When a team of researchers from MIT developed a sensor which could monitor the sleeping patterns of users, they recognised that they were onto something pretty special. They were understandably proud of their innovation, and energised by thoughts of how it could be applied in industry, but it is possible that they were unaware of just how important their development would prove to be.
Fast-forward several years, and that research team is now Boston-based technology firm Mimo Baby, and their sensor is one of the leading products in the fight against Sudden Infant Death Syndrome - or SIDS - a horrifying condition which claims the lives of around 300 children in the UK each year. But the Mimo Baby range of wearable tech for infants is just one component in an ever expanding network of connected devices.
The Internet of Things - once dismissed as a trendy buzzword for people who fantasise about setting their home's heating from the office by texting their thermostat - is here and it is here to stay. Not only that, but it is big - huge, even - far, far bigger than you ever imagined.
Mimo Baby is a prime example of how IoT is not only bringing us convenience, but is actively working to preserve and enhance our lives, introduce sustainable practices in life and business, and to augment our understanding of the world around us.
This is the true scale of the Internet of Things. The technology is now available for organisations to do truly spectacular things under the umbrella of IoT, harnessing the power of artificial intelligence and ultra-fast ultra-reliable connectivity.
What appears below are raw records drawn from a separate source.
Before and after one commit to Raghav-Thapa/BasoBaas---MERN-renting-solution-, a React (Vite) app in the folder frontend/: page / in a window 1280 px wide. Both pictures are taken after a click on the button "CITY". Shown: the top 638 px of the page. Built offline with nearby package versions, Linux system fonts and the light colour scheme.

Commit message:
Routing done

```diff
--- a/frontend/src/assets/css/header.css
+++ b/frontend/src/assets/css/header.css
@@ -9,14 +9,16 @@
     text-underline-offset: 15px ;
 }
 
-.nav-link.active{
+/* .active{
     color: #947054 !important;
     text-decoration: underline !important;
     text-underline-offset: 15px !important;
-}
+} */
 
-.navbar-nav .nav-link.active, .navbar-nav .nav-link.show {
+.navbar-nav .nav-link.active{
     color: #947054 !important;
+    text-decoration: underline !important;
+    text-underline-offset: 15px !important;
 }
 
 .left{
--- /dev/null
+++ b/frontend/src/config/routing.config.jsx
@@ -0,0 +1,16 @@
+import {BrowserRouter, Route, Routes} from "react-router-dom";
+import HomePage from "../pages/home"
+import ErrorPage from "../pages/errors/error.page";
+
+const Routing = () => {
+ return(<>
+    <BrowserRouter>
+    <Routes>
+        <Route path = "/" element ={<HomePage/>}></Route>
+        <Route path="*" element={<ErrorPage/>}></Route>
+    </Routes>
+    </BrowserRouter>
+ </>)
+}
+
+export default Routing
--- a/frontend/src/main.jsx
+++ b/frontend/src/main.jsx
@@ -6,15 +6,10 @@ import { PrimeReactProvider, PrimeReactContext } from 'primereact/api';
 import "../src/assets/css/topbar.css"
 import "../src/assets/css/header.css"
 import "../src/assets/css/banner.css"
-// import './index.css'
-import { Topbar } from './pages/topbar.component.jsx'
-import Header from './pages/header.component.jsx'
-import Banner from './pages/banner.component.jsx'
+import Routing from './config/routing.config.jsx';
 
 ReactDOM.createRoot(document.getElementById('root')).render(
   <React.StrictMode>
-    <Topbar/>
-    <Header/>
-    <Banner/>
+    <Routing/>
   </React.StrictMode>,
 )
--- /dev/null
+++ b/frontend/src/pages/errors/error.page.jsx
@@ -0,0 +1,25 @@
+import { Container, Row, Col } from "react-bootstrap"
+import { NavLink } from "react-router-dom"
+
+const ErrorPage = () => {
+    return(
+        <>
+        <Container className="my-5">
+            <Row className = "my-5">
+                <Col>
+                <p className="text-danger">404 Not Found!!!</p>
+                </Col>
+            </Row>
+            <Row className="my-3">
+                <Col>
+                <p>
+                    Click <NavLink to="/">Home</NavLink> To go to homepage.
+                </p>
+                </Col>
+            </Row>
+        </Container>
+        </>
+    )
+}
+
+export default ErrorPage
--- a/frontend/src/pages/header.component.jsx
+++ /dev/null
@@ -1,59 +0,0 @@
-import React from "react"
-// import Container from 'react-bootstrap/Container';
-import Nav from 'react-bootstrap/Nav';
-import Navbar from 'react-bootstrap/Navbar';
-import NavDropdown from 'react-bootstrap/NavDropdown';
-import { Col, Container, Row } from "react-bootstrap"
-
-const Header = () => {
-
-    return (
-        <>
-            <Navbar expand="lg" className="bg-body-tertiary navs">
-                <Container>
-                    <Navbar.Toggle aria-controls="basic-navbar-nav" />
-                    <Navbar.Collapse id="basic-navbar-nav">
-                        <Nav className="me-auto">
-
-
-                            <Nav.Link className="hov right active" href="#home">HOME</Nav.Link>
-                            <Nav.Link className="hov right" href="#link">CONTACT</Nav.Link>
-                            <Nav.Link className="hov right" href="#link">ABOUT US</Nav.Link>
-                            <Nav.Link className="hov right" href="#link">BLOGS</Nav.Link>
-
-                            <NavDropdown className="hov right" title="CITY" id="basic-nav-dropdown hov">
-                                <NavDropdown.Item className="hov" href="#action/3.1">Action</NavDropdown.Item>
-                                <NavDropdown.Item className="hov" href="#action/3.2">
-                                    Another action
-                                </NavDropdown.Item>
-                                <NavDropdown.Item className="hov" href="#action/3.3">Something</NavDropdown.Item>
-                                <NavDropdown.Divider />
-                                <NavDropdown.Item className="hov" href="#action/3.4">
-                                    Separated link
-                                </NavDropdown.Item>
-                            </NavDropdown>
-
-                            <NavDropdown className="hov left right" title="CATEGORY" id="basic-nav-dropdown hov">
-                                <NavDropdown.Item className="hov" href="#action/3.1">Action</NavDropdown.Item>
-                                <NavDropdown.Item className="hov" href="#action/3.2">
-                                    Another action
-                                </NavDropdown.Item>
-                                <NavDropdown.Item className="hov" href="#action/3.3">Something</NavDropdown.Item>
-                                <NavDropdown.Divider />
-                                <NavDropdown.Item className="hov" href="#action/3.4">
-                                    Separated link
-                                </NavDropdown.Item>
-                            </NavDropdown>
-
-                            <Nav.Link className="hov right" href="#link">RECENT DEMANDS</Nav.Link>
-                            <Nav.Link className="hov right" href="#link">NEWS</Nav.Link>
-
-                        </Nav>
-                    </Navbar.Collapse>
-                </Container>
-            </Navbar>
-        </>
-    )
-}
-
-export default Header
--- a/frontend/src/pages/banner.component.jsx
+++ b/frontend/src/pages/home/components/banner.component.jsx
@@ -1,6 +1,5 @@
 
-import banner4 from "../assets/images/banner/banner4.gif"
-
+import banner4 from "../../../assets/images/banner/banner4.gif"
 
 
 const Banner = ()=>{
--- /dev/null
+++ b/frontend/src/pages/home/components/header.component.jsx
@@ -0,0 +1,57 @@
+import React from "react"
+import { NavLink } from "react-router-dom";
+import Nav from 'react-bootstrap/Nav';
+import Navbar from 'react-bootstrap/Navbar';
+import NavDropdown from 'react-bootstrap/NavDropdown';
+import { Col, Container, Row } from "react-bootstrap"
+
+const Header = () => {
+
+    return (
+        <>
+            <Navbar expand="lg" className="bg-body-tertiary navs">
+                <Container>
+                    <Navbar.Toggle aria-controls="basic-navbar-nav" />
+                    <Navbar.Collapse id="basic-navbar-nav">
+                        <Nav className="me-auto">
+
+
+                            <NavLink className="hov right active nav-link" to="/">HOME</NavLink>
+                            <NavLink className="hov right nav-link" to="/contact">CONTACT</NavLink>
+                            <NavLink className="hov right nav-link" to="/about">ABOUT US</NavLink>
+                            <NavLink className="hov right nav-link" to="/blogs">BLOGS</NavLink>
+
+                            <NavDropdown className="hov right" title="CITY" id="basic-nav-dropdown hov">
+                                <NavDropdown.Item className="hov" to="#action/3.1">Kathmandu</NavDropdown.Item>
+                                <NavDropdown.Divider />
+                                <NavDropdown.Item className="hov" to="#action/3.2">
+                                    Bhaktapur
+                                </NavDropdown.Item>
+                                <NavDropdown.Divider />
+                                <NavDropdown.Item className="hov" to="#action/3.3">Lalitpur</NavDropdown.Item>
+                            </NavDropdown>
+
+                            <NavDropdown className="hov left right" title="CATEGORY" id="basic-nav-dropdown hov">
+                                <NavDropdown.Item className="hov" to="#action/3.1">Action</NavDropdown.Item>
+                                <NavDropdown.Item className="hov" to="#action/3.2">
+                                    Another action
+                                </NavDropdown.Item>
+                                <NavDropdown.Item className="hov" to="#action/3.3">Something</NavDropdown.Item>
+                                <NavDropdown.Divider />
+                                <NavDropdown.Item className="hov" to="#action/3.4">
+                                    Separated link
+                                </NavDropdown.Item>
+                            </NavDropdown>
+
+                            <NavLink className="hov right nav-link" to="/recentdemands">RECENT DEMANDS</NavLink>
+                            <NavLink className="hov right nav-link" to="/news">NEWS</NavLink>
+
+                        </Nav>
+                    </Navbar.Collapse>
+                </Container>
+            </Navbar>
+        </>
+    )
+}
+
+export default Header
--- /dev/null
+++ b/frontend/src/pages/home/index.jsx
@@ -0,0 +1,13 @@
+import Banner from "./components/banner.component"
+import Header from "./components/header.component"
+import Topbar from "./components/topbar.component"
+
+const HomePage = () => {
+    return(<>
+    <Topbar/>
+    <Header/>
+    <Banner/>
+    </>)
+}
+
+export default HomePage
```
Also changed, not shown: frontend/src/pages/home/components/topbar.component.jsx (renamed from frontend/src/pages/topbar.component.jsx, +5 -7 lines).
The applications of this are as gamechanging as they are diverse and wide-ranging; everything from smart equipment to prevent industrial accidents, to performance monitoring clothing and early warning trigger systems for cancers and other diseases, is now possible thanks to developments in IoT. But perhaps the most profound shift in this field was not the result of technology, but of mentality.
Writing for Wired in 2014, Daniel Burrus of Burrus Research highlighted how the main barrier to progression in the field of IoT was 'thinking small'. Burrus discussed how the true potential of IoT was going unfulfilled because the industries in which such technology could provide the most benefit were not dreaming big enough.
For Burrus', the key element of IoT was not communication between connected devices, which he argued that any device could be programmed to do, with little to no wider benefit - but the quality of the sensors used to gather data from various real world sources. We can apply this approach to the Mimo Baby example: although the data must be communicated efficiently from the device to a smartphone or tablet app which the user can use to monitor the baby's condition, this is relatively easy to achieve with modern technology. The area in which technology must be most advanced is in the reliable and effective collection of data from the baby and the environment local to the sensor.
Three years have now passed since Burrus' article, and the results of this shift in focus are showing across the entire IoT field. In 2016, major sensor and semi-conductor manufacturers, such as Qualcomm, consolidated their positions by buying up smaller rivals and stepping up production. This led Forbes to predict that semi-conductor and sensor products will flood the market in 2017, as firms scramble to implement smart connectivity within their products.
Peter Newman's 2017 Report for Business Insider on the Internet of Things seemed to agree with Forbes predictions. Figures quoted by Newman suggested that the global network of connected devices will top 22.5bn items by 2021, compared to only 6.6bn five years previously.
The Internet of Things is big, in every sense of the word, and it is only getting bigger.